Knight will also exhibit smaller, floral works.
“The flora paintings are bright, cheerful and colorful,” says Steve Bowersock, gallery curator and co owner. “The works are luminous, and translucent, finished with thin layers of glaze that give them the quality of stained glass.”
They also feature a brighter palette than Knight’s usual, warm corals, tangerines and oranges juxtaposed with turquoise and aqua.
“Color can affect your feelings. It’s like listening to music, it can brighten a day or add melancholy,” says Knight. “I’ve purposefully created a brighter palette, canvases that lift the spirits.”
Knight, an award-winning artist, received a BFA from Duke University, MFA at Pratt Institute and an MA in art history from Boston University. Her work is exhibited throughout the US. She has been commissioned extensively by nonprofits and corporations and been awarded a percent-for-the art grant.
Knight is an early pioneer of the oversized watercolor canvas, challenging the medium’s properties by working pieces as large as six-feet.
The New England artist will offer a 45-minute demonstration of her technique at The Center for the Arts, 138 e. 5th Ave, on February 9.
"Whispers of Wilds" also features Doug Hays’ iron and steel, hand-forged horses, “noble, wild beasts with wind-whipped manes,” explains Michael Sanger, director and co owner.
“These creatures exude power. Doug is able to convey environment, elements, motion and emotions along with the beauty of the wild with only a portrait sculpture.”
Hays’ work combines ancient and contemporary techniques, using hammer and anvil along with power tools and computers. It’s the forge that drew him - the passion that keeps him at it.
“It was the excitement of a burning forge and hammering hot iron first drew my attention,” he says. “My education was trial by fire, years of experimentation discovering ways to combine the ancient and modern techniques.”
Hays has exhibited throughout the US and created dozens of commissioned works for private collections, corporations, nonprofit, and municipalities in Florida and throughout the country. He is the recipient of a number of awards, including the 2009 Professional Development Grant Recipient, United Arts of Central Florida.

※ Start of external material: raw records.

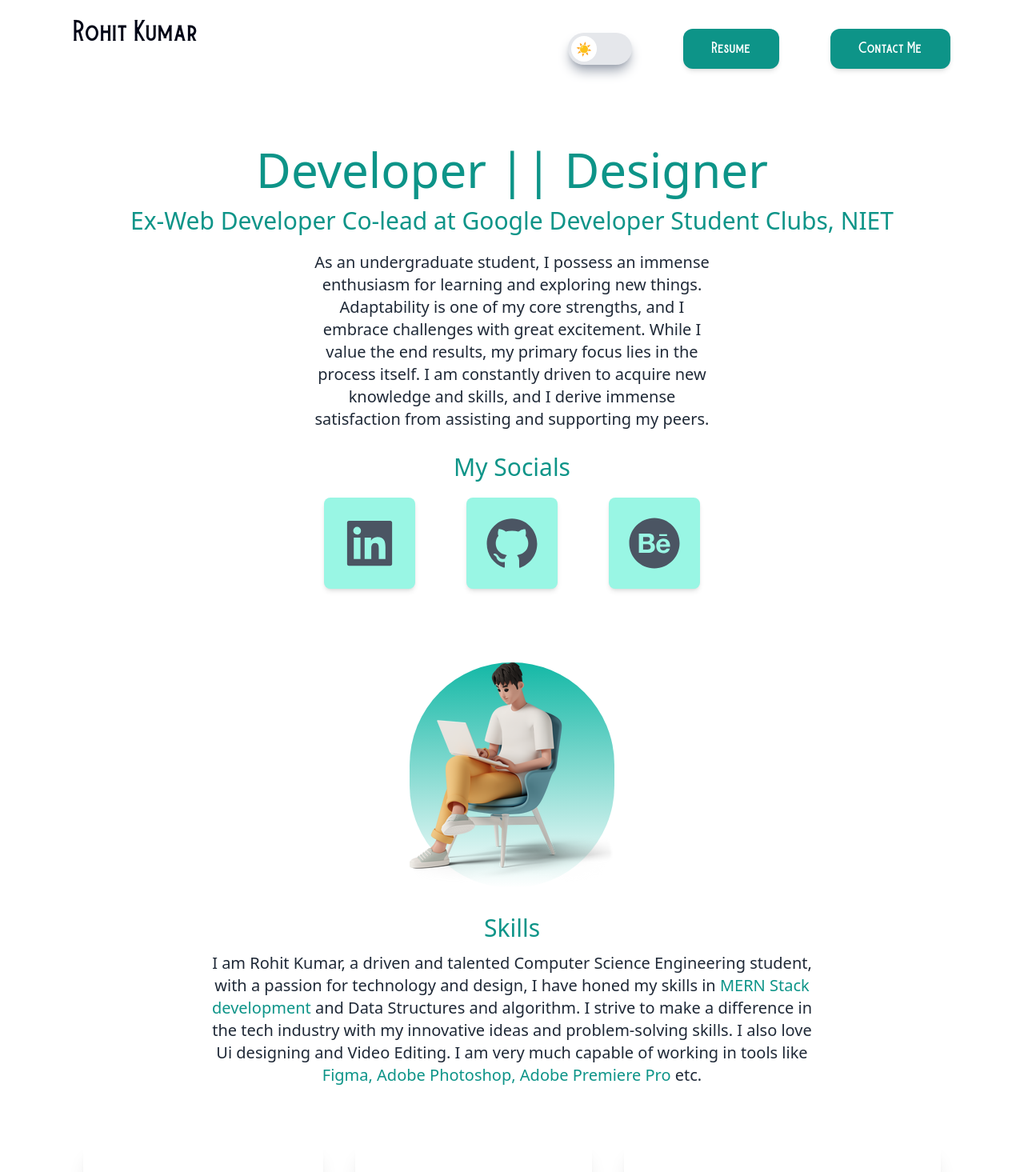
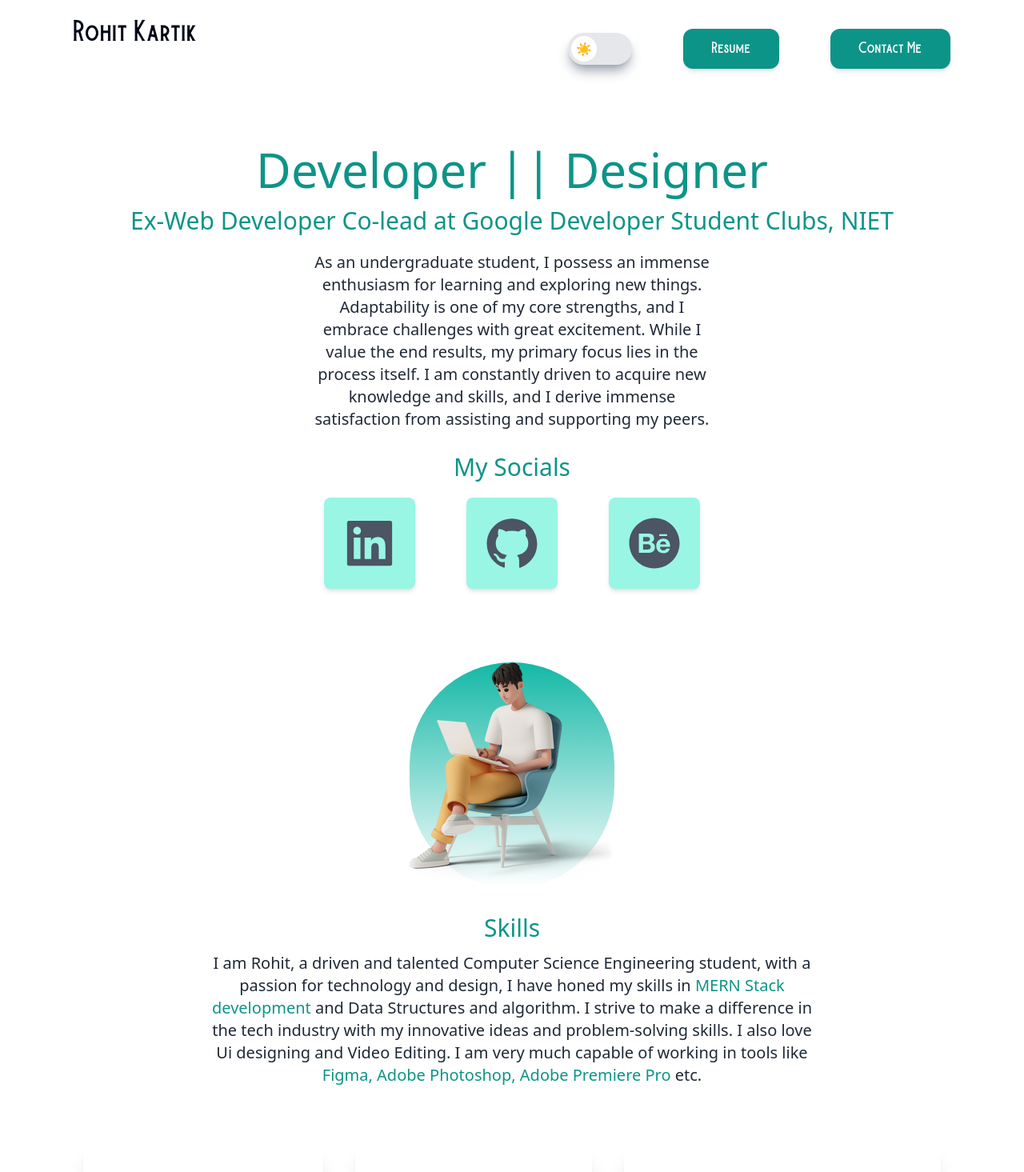
Before and after one commit to RKartik9/MyPortfolio, a Next.js app: page / in a window 1280 px wide. Shown: the top 1465 px of the page at 80% size. Built offline with nearby package versions, Linux system fonts and the light colour scheme.

Commit message:
changed header

```diff
--- a/pages/index.js
+++ b/pages/index.js
@@ -92,7 +92,7 @@ export default function Home() {
           <section className="min-h-screen">
             <nav className="p-3 py-6 mb-11 flex flex-col lg:flex-row justify-between items-center lg:items-start">
               <h1 className="text-2xl lg:text-3xl font-burtons dark:text-white mb-4 lg:mb-0">
-                Rohit Kumar
+                Rohit Kartik
               </h1>
               <ul className="flex items-center space-x-4 lg:space-x-8">
                 <label className="relative inline-flex items-center cursor-pointer">
@@ -198,9 +198,9 @@ export default function Home() {
                 Skills
               </h3>
               <p className="text-md py-1 leading-6 text-gray-800 dark:text-white md:text-xl max-w-3xl mx-auto">
-                I am Rohit Kumar, a driven and talented Computer Science
-                Engineering student, with a passion for technology and design, I
-                have honed my skills in{" "}
+                I am Rohit, a driven and talented Computer Science Engineering
+                student, with a passion for technology and design, I have honed
+                my skills in{" "}
                 <span className=" text-teal-600 font-medium dark:text-cyan-400">
                   MERN Stack development
                 </span>{" "}
@@ -381,8 +381,8 @@ export default function Home() {
           </section>
           <section className=" py-4">
             <div className="copyright text-center">
-              <p className="lg:text-lg text-sm font-bold dark:text-white">
-                &copy; {currentYear} Rohit Kumar. All rights reserved.
+              <p className="font-bold text-sm  dark:text-white">
+                &copy; {currentYear} Rohit Kartik. All rights reserved.
               </p>
             </div>
           </section>
```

“These artist could not be more different on the surface, soft colors and hard steel,” says Bowersock. “Yet their work addresses and captures the same thing – the spirit of the natural world.”